Friday, October 31, 2014

When 'GamerGate' and White Male Privilege Enter the Classroom

I have not written about the internet troll debacle that has come to be known as "GamerGate". I have made that choice for a number of reasons: that a small subset of video game obsessives would fulfill every stereotype about those men who share that hobby is not at all surprising; there are other folks who written very sharp and smart things about GamerGate that are worth reading, and thus there was little for me to contribute to the conversation.

I will have to modify that earlier decision as GamerGate made an appearance in one of my classes earlier this week. The "real world" (at least for my students) chose to intervene, and in its own way Gamergate produced a "teachable moment".

I have been blessed with a good group of students who are bright, curious, hard working, and well mannered. For those of you who do not spend their days in a college classroom, such traits are very agreeable and increasingly uncommon.

As I encountered the seminar room my students were engaged in a conversation about GamerGate.

One of the young women asked me for my thoughts on the matter. I said, "bad behavior knows no boundaries, many trolls are sociopathic and have other mental health issues, and it is unfortunate that a small group of video game players decided to be human caricatures as they harassed someone who they disagreed with in some type of victimology circus".

The young women in class smiled and largely agreed with my observation.

A young man chimed in from the corner. He seemed perturbed and annoyed. He often has good things to say in class. He is not a "talker" per se, but rather someone who is very measured in his words. He spends them wisely.

"This is really unfair. Just because you say something sexist or racist online doesn't mean you are a sexist or racist in the the real world. This whole thing is just exaggerated", he explained.

I paused. I had a hiccup in my thinking as I processed what seemed to me to be an utter disconnect in logic and speech. I do not expect an underclassmen to have mastered Marcus Aurelius's meditations. But, some measure of consistency in thought should be expected from a college student.

I asked, "If a person does something that is racist or sexist are they then not in turn a racist or sexist person?"

He seemed confused.

I continued, "are we not the sum total of our deeds and words? Do we not acquire the attributes of the things that we do?"

 The young man processed his thoughts and quickly replied, "people do things online that they wouldn't do in person...that isn't who they really are and people need to understand that."

I smiled. "I doubt that the people who are being harassed by racists, sexists, or homophobes online are making that distinction. It feels pretty damn real to the targets of that bad behavior."

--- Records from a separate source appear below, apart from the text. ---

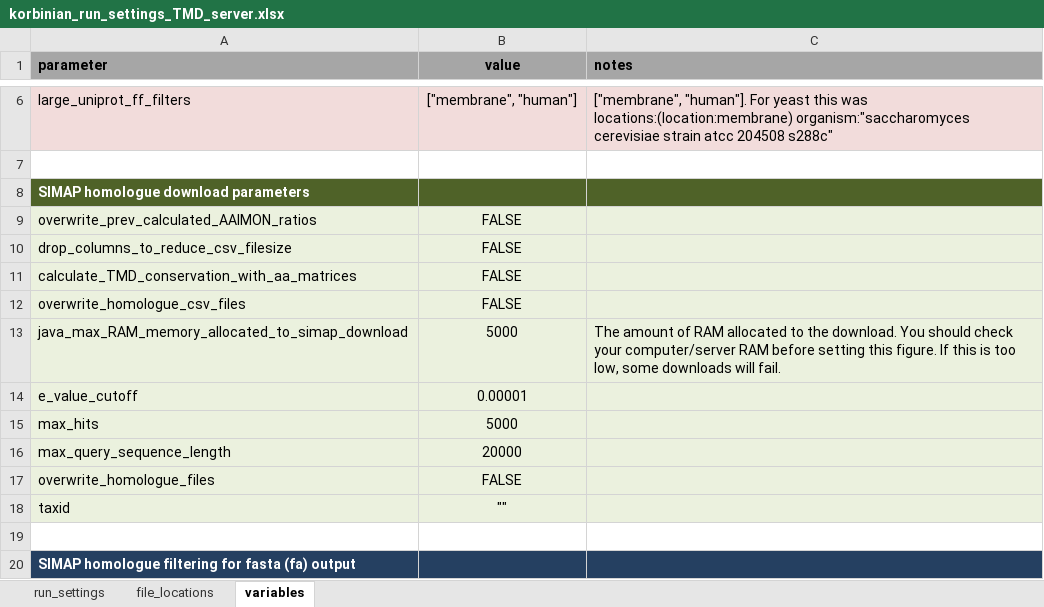
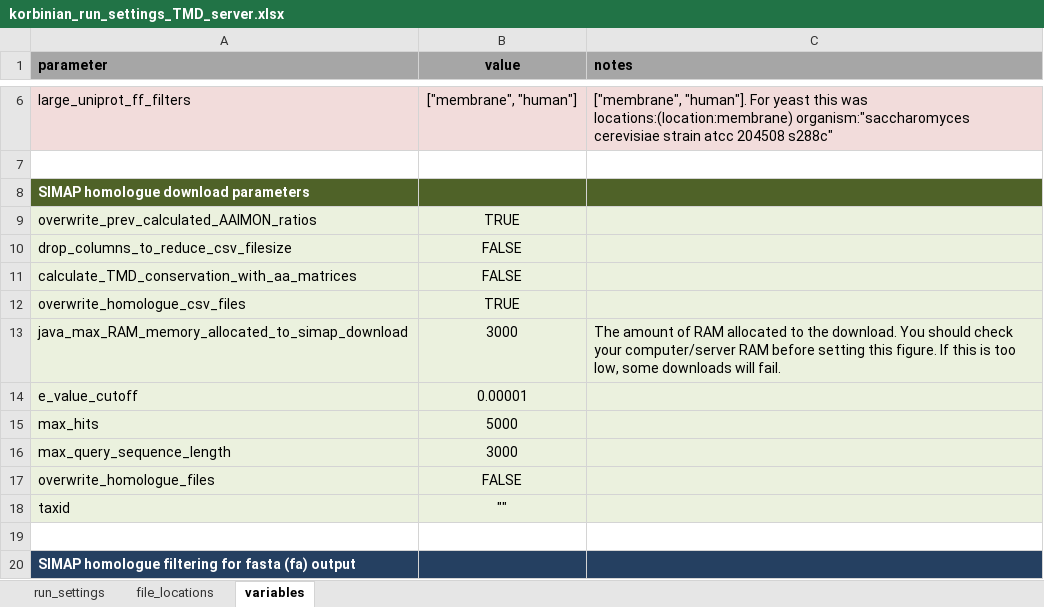
Before and after one commit to teese/korbinian, an Excel workbook: korbinian/settings/korbinian_run_settings_TMD_server.xlsx, sheet variables, drawn as a sheet; only a part is shown, gaps mark what is left out; values as stored, in another font and other column widths than the file's, no borders; conditional formats not drawn; the diff names each change by its address in the sheet, - before the commit and + after, or states it on an @@ line.

```diff
--- a/korbinian/settings/korbinian_run_settings_TMD_server.xlsx (sheet variables)
+++ b/korbinian/settings/korbinian_run_settings_TMD_server.xlsx (sheet variables)
-B9 (value): FALSE
+B9 (value): TRUE
-B12 (value): FALSE
+B12 (value): TRUE
-B13 (value): 5000
+B13 (value): 3000
-B16 (value): 20000
+B16 (value): 3000
```
Also changed, not shown: sheet file_locations, sheet run_settings, korbinian/settings/korbinian_run_settings_schweris.xlsx, 7 other files.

He sulked down in his chair, a bit defeated, shoulders slouched. He was thinking but not sharing. Of what thoughts? I do not know.

I have no doubt that this young man is a decent person. He is likely pretty nice to his grandma, does not kick kittens, and wants to do right by the people in his life. Such traits are why modern racism, that which occurs in the "backstage" and online, is so dangerous. It is easy to drive the cartoon racists that are in the KKK or neo Nazi movement out of the public square: their offenses are obvious.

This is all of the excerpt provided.